[For the modern Republican party,] Ignorance and lack of education are positive qualifications, bordering on obligatory. Intellect, knowledge and linguistic mastery are mistrusted by Republican voters, who, when choosing a president, would apparently prefer someone like themselves over someone actually qualified for the job.
Any other organization — a big corporation, say, or a university, or a learned society – -when seeking a new leader, will go to immense trouble over the choice. The CVs of candidates and their portfolios of relevant experience are meticulously scrutinized, their publications are read by a learned committee, references are taken up and scrupulously discussed, the candidates are subjected to rigorous interviews and vetting procedures. Mistakes are still made, but not through lack of serious effort.
The population of the United States is more than 300 million and it includes some of the best and brightest that the human species has to offer, probably more so than any other country in the world. There is surely something wrong with a system for choosing a leader when, given a pool of such talent and a process that occupies more than a year and consumes billions of dollars, what rises to the top of the heap is George W Bush. Or when the likes of Rick Perry or Michele Bachmann or Sarah Palin can be mentioned as even remote possibilities.
A politician’s attitude to evolution is perhaps not directly important in itself. It can have unfortunate consequences on education and science policy but, compared to Perry’s and the Tea Party’s pronouncements on other topics such as economics, taxation, history and sexual politics, their ignorance of evolutionary science might be overlooked. Except that a politician’s attitude to evolution, however peripheral it might seem, is a surprisingly apposite litmus test of more general inadequacy…. Evolution is a fact, as securely established as any in science, and he who denies it betrays woeful ignorance and lack of education, which likely extends to other fields as well….You cannot be ignorant of evolution and be a cultivated and adequate citizen of today (emphasis added).
Two thoughts here: First, it stuns me the process that individuals in my field have to go through just to get a job, as Dawkins writes about any selection process, and yet idiots like Rick Perry make it to a governorship and become front-runners for president. I hope this isn’t what the Right means by “American exceptionalism.” But it also tells us worlds about the role of charisma and sheer luck in determining who gets by in this world (being a white male doesn’t hurt, either). A side note: Bill Clinton is known for his charisma…but he has the brains to back up his success. But Clinton doesn’t embody the deep divide in the U.S., the manifestation of our epistemological differences that characterize the anti-science, corporatist radical right from the rest of the country. Rick Perry (and Michele Bachmann and Sarah Palin) does.

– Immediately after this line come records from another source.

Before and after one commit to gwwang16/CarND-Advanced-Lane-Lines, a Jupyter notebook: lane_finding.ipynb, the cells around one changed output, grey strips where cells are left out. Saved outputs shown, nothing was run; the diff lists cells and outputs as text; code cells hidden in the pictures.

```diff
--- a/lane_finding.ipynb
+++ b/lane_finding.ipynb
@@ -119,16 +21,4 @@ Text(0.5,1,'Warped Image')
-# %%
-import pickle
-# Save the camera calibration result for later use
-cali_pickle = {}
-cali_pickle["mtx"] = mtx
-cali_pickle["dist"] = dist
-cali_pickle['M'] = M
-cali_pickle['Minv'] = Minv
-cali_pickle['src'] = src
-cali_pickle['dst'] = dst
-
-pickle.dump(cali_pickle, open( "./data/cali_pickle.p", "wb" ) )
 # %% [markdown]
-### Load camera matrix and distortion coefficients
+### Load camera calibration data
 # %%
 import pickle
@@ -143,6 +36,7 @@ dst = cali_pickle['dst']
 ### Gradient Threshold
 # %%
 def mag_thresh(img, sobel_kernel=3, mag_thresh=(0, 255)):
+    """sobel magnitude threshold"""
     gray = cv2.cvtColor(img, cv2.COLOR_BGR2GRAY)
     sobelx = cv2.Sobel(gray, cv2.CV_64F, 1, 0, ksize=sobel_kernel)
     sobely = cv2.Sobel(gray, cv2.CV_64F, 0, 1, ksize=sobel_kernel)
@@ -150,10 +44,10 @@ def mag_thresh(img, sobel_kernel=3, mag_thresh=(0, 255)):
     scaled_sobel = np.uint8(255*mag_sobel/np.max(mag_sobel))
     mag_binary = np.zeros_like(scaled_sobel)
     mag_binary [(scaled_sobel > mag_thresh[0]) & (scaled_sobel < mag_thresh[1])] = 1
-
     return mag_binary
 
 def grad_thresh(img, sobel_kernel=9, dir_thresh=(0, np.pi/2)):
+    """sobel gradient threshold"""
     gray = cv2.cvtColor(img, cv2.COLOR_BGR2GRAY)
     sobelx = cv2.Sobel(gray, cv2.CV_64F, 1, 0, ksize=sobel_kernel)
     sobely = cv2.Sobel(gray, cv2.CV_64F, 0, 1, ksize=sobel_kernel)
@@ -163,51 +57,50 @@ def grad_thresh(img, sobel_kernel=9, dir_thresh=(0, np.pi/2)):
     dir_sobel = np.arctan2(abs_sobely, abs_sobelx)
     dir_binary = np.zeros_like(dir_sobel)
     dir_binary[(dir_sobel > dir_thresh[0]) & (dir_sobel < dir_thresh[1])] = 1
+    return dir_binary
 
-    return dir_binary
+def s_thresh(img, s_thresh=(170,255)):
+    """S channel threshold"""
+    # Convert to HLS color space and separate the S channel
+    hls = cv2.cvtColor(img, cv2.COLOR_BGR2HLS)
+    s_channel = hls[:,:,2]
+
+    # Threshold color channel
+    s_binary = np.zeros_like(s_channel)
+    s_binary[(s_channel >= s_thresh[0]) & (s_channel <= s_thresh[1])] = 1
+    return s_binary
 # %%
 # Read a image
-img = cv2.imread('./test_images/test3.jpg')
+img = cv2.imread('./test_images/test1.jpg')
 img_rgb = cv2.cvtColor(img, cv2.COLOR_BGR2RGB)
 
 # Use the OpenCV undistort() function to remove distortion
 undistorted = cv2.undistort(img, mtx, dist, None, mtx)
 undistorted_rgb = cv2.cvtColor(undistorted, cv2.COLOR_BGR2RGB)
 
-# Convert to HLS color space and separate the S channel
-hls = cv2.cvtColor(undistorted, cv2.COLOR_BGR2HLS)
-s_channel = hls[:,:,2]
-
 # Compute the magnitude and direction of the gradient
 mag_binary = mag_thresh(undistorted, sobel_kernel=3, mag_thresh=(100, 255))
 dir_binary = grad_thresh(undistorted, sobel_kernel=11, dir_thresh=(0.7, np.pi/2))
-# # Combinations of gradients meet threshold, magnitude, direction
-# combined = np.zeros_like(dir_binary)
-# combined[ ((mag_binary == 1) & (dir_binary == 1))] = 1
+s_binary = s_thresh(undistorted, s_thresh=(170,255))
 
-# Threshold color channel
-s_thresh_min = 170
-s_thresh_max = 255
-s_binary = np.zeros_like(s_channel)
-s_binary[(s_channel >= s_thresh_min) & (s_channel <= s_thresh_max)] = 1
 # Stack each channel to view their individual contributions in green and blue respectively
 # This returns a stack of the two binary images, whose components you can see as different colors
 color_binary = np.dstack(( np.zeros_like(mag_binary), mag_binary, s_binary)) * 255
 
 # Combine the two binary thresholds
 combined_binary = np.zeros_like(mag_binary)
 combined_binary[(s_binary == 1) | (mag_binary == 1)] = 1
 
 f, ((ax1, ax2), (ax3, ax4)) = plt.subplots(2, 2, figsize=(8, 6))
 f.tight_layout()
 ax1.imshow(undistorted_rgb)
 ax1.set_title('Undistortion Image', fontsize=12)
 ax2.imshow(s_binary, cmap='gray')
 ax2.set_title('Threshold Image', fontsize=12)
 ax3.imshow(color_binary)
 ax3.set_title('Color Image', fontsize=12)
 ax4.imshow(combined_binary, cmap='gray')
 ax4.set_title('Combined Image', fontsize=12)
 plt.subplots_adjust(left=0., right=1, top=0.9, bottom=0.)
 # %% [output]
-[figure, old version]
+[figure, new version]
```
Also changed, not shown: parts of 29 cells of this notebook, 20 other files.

Second, Dawkins perfectly encapsulates what is most frustrating about the Right’s anti-intellectualism these days. I’m not sure how many of my Republican friends traipse on over to my blog any more, but Dawkins is right about you: Do you really want a beer buddy or the person who sits next to you in the church pew on the one day a week you choose to exercise your Christian values to be president of the United States?
I want someone who can kick my ass to lead my country, not a former Aggie yell leader (gawd, if you only knew my disdain for frat boys back in the day…). But if Republicans at all, even for a second, find themselves outraged at Dawkins’ characterization of the Republican vetting process for president these days, at his apt observation at the amoral values that drive the Republican party, they need to ask themselves why it upsets them. Perhaps then this country will snap out of its bewitchment with the astroturfed, manufactured anger funded by corporations with no interest at all in perpetuating what truly defines American exceptionalism: democracy.